Giddy with the thought that Anton Reiker might indeed be her friend, Patty becomes desperate to talk to someone about him. She approaches Sister Parker, who works over in the notions department of the store, and nonchalantly brings up the subject of the German prisoners in general. After engaging in some small talk, Patty boldly mentions Anton, telling Sister Parker that one of the POWs spoke perfect English, and was exceptionally polite. Suddenly interested, Sister Parker says that she saw Patty smiling and laughing with Anton, and insinuatingly asks if she liked him. Realizing her mistake, Patty prevaricates, telling the older woman that she can spread any kind of gossip that she wants, but that the truth is that Anton had told her that he hates Hitler, and prays that God will allow the Americans to win the war.
Still anxious to talk to someone about her new friend, Patty goes to visit one of her classmates, Edna Louise Jackson. Edna Louise is "boy crazy," so Patty knows she will understand. When Patty reveals that she has met someone she likes, and that he is a German from the prison camp, Edna Louise retorts, "That's almost as bad as going out with a nigger!" Repulsed by the girl's reaction, Patty responds that Anton is a very good person, and that someday, they will meet again under better circumstances.
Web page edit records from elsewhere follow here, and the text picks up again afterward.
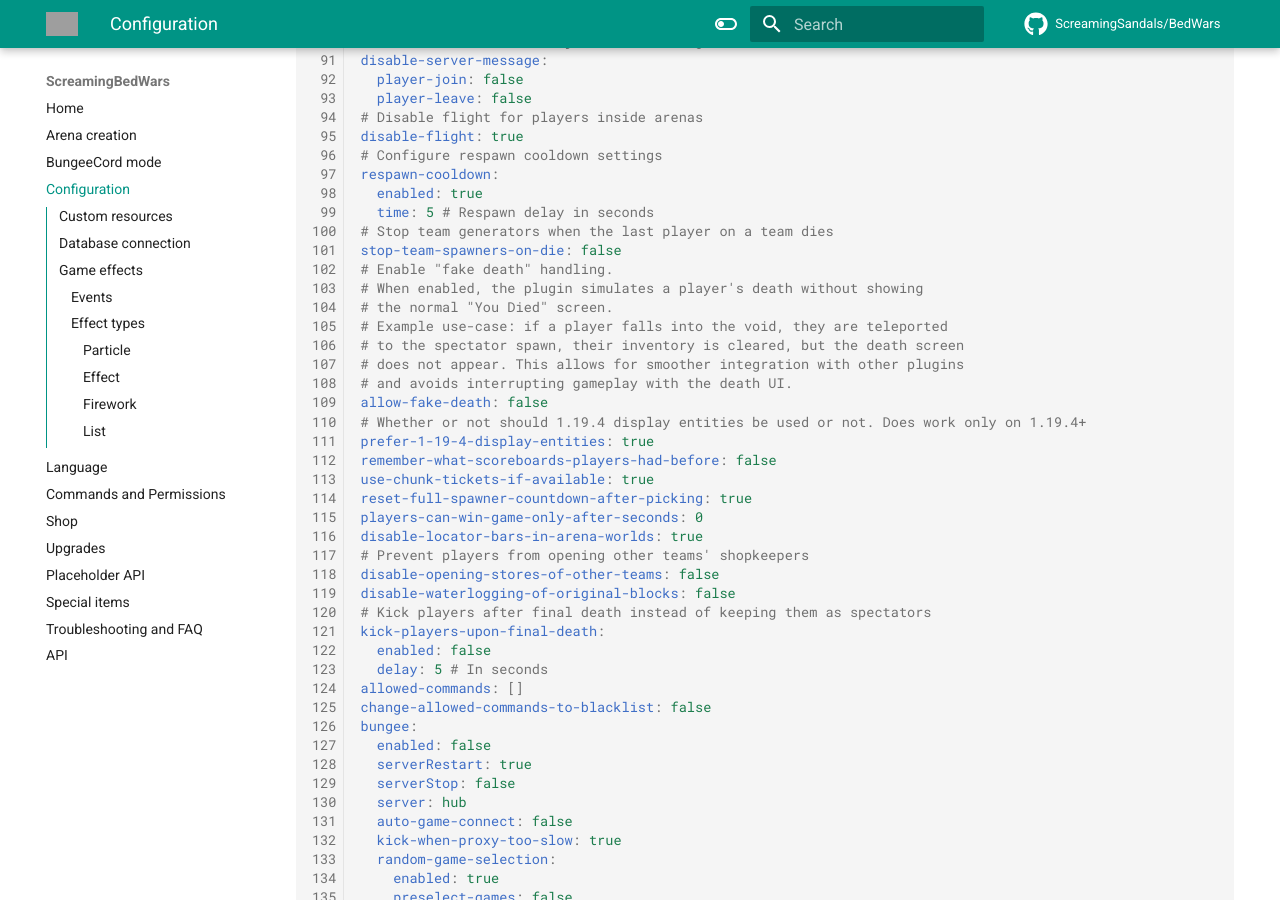
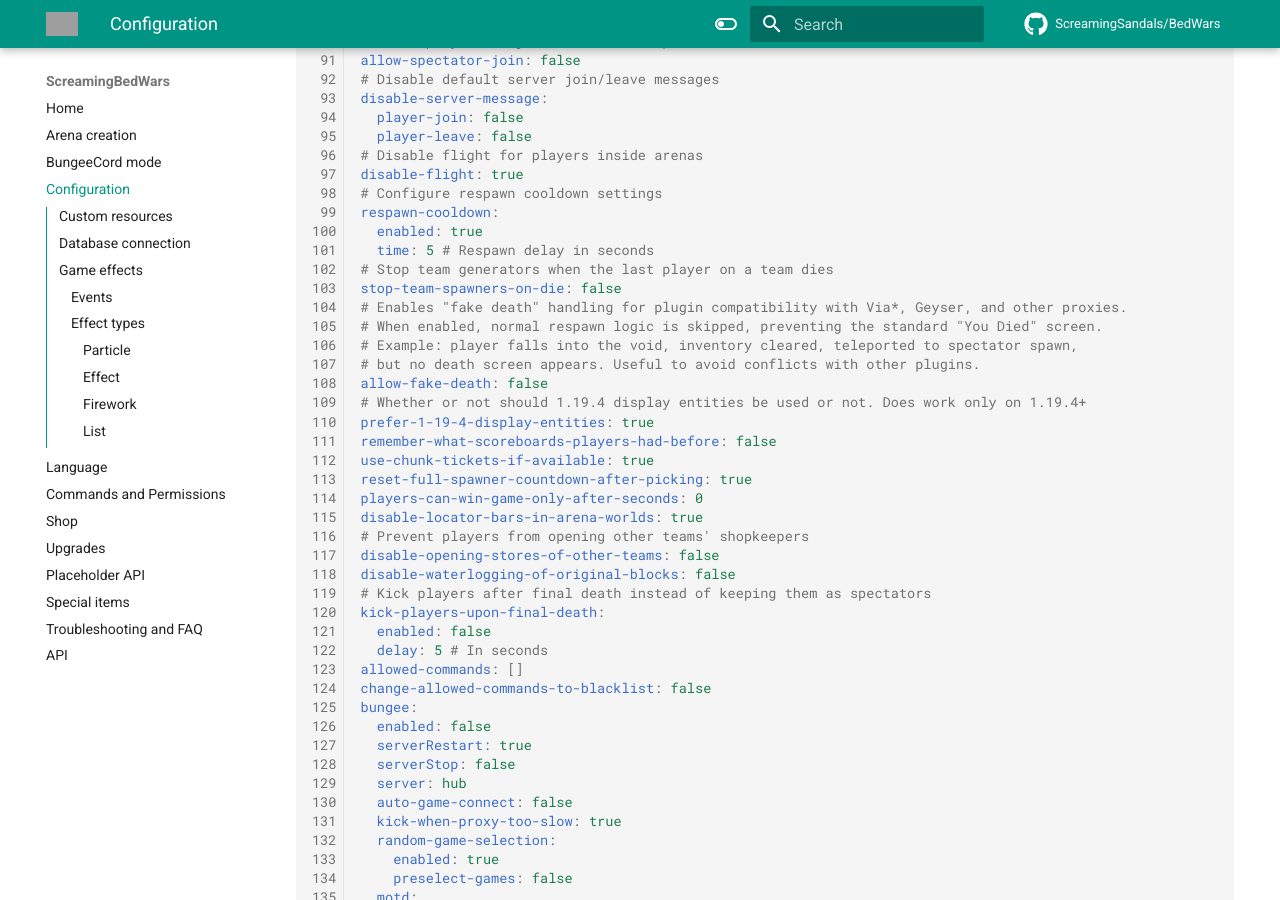
Before and after one commit to ScreamingSandals/BedWars, an MkDocs documentation site: the page built from docs/config.md, in a window 1280 px wide and 900 px high, scrolled down 1852 px. Built offline with MkDocs 1.6.1 and Material for MkDocs 9.7.7, drawn with Linux system fonts in a browser that asks for light colours; comment, search, counter and statistics services are not loaded; the version menu is left out; some of the changed text lies outside the part shown; grey boxes are pictures that could not be loaded.

Commit message:
Update config.yml
Clarify fake death and outside arena damage options

```diff
--- a/docs/config.md
+++ b/docs/config.md
@@ -102,13 +104,10 @@
   time: 5 # Respawn delay in seconds
 # Stop team generators when the last player on a team dies
 stop-team-spawners-on-die: false
-# Enable "fake death" handling.
-# When enabled, the plugin simulates a player's death without showing
-# the normal "You Died" screen.
-# Example use-case: if a player falls into the void, they are teleported
-# to the spectator spawn, their inventory is cleared, but the death screen
-# does not appear. This allows for smoother integration with other plugins
-# and avoids interrupting gameplay with the death UI.
+# Enables "fake death" handling for plugin compatibility with Via*, Geyser, and other proxies.
+# When enabled, normal respawn logic is skipped, preventing the standard "You Died" screen.
+# Example: player falls into the void, inventory cleared, teleported to spectator spawn,
+# but no death screen appears. Useful to avoid conflicts with other plugins.
 allow-fake-death: false
 # Whether or not should 1.19.4 display entities be used or not. Does work only on 1.19.4+
 prefer-1-19-4-display-entities: true
```
Also changed, not shown: other parts of docs/config.md (+4 -2 lines).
Patty says she has to go home in an attempt to quash the opportunity to divulge further tantalizing news to her classmate, but Edna Louise has already lost interest in her story, focusing her attention back to the soap opera she had been listening to on the radio.
On Thursday, Patty takes the train to Memphis, where Grandma Fried treats her to a lavish lunch and a shopping spree. The older woman hints at other days like this to come, and Patty, elated, promises that next Thursday, when she returns, Grandma will not have to spend a cent on her, adding poignantly, "I just want to be with you." Sadly, Patty has misinterpreted her grandmother's intentions. Grandma Fried will be going away on vacation and will not be back until the end of August. Bitterly disappointed, Patty feigns indifference, but weeps all the way home on the train.
The rest of the summer stretches ahead dismally; all of Patty's friends are away at Baptist Training Camp, and there is no one to talk to and nothing to do. Bored and lonely, Patty bikes out to the prison camp a few times, but never does see Anton Reiker. Patty begins spending most of her time in what she calls her hide-out, a forgotten apartment which used to be a servants' quarters located above the family's garage, near the railroad tracks. The hide-out can only be accessed by clambering...
(The entire section is 706 words.)